## Version difference data
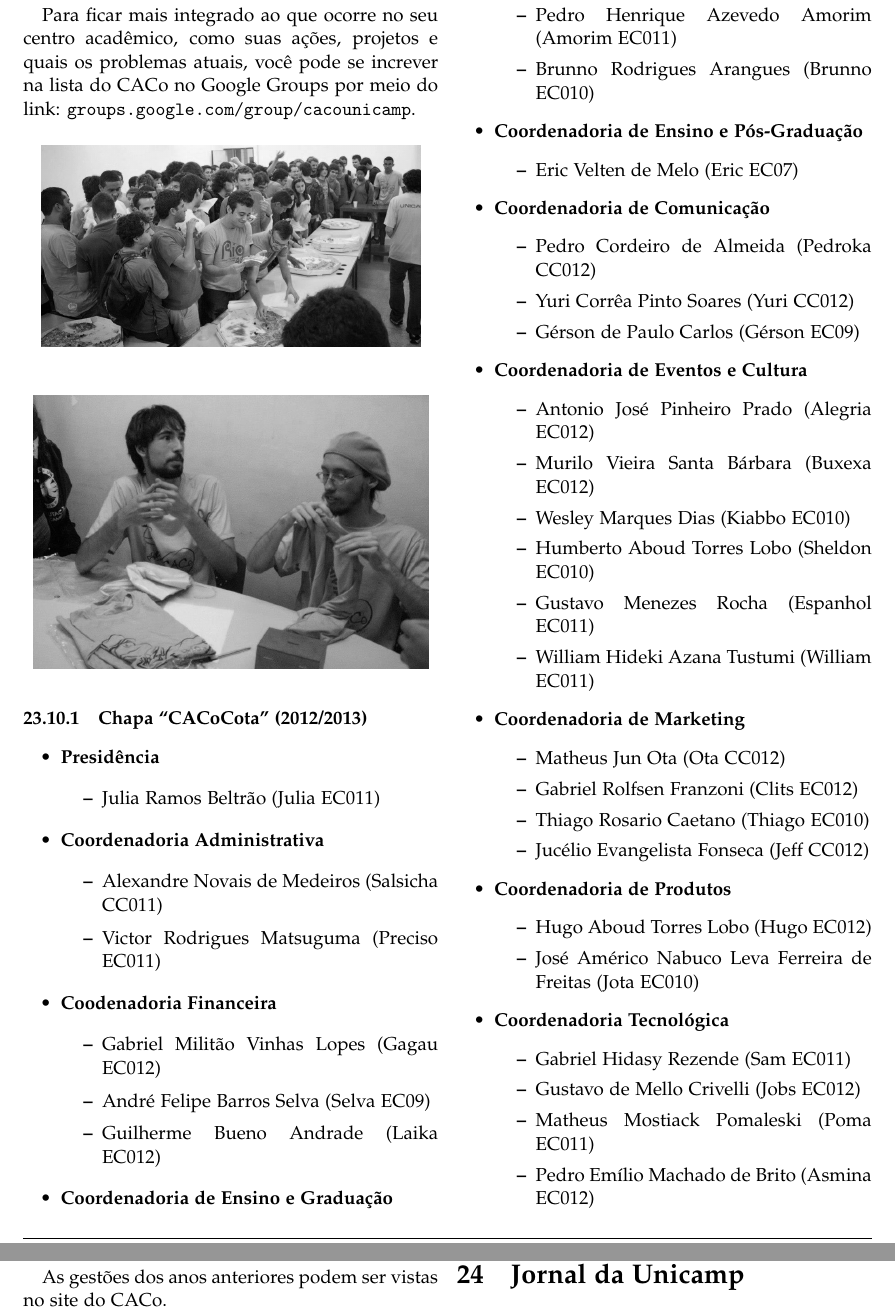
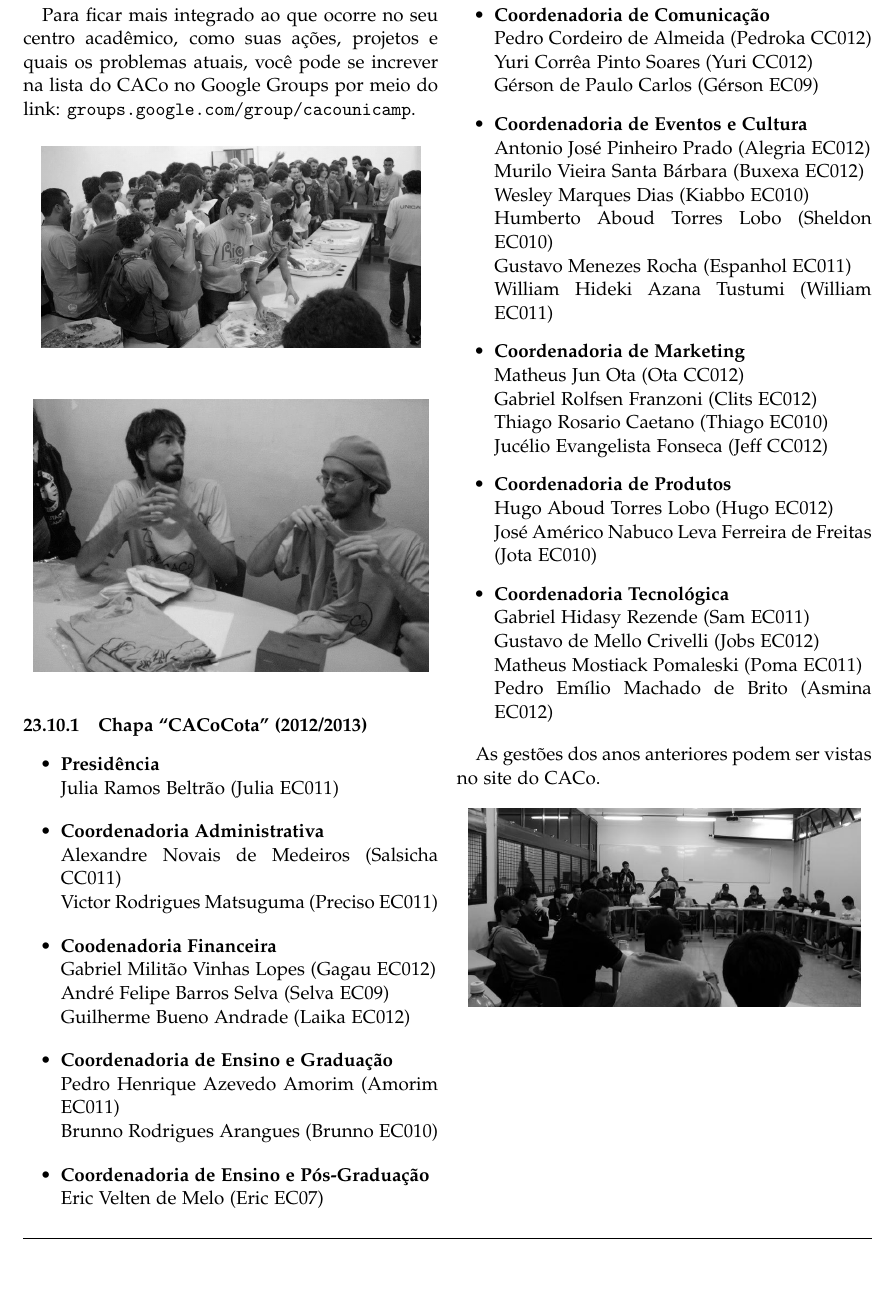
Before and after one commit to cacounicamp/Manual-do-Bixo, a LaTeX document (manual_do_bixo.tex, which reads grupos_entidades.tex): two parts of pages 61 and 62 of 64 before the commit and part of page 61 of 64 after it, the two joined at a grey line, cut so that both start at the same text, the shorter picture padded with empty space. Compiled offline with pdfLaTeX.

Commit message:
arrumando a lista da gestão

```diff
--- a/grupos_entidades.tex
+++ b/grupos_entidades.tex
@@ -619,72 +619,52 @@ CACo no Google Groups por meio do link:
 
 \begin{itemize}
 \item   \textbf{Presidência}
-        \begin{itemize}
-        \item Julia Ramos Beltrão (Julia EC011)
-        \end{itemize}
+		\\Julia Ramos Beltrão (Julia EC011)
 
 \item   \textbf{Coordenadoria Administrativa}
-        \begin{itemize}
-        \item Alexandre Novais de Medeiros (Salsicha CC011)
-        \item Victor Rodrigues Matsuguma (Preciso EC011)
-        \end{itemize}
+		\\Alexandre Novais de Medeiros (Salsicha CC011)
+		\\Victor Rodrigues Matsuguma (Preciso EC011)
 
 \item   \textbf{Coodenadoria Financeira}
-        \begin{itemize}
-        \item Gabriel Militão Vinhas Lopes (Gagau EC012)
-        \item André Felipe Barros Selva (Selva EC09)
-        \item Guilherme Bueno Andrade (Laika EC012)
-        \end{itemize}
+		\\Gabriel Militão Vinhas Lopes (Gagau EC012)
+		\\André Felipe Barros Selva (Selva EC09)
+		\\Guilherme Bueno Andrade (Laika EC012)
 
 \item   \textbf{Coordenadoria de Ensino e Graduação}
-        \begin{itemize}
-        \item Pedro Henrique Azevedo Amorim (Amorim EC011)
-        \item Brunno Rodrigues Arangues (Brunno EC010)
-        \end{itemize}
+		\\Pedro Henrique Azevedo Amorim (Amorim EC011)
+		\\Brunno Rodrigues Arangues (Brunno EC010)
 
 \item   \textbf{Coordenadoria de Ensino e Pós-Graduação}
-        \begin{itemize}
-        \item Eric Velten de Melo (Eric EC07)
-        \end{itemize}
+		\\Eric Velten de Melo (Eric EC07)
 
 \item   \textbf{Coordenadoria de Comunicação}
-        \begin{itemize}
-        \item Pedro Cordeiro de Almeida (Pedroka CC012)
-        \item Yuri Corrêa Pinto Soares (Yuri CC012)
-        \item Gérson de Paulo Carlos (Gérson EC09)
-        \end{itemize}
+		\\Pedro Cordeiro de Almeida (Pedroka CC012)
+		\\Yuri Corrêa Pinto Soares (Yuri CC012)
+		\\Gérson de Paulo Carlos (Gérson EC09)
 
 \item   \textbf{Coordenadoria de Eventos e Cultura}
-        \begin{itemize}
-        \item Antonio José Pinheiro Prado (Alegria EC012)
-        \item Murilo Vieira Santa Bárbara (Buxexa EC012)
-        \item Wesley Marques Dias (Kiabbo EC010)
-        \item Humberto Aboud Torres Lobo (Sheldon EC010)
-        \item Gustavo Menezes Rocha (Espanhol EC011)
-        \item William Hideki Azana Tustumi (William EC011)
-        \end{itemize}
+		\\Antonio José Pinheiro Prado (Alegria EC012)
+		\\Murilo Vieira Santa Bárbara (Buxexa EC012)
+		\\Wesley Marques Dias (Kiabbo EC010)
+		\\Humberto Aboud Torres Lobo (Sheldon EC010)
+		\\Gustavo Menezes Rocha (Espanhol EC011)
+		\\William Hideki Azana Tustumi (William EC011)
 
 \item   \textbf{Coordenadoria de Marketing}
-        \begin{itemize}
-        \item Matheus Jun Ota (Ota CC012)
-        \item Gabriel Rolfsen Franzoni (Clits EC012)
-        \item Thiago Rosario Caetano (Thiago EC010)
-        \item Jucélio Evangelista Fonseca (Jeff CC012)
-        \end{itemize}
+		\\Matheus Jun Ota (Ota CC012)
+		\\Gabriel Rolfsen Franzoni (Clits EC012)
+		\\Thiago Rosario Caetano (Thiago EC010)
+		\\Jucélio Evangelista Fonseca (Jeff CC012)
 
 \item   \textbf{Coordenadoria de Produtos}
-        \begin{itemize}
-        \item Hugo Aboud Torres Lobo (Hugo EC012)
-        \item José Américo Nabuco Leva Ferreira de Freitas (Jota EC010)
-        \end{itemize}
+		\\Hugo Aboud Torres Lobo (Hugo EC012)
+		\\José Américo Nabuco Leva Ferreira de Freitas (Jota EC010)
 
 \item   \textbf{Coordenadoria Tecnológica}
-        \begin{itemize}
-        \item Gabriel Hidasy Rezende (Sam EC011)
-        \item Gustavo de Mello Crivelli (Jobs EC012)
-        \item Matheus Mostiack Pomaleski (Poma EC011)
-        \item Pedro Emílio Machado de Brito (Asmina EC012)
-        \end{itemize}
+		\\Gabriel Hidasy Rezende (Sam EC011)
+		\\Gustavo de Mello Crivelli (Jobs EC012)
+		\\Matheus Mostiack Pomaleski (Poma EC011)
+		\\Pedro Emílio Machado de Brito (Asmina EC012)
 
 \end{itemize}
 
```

## Prompt
Which lines above include the word "Torres"? Show each one.

## Answer for the task
-        \item Humberto Aboud Torres Lobo (Sheldon EC010)
+		\\Humberto Aboud Torres Lobo (Sheldon EC010)
-        \item Hugo Aboud Torres Lobo (Hugo EC012)
+		\\Hugo Aboud Torres Lobo (Hugo EC012)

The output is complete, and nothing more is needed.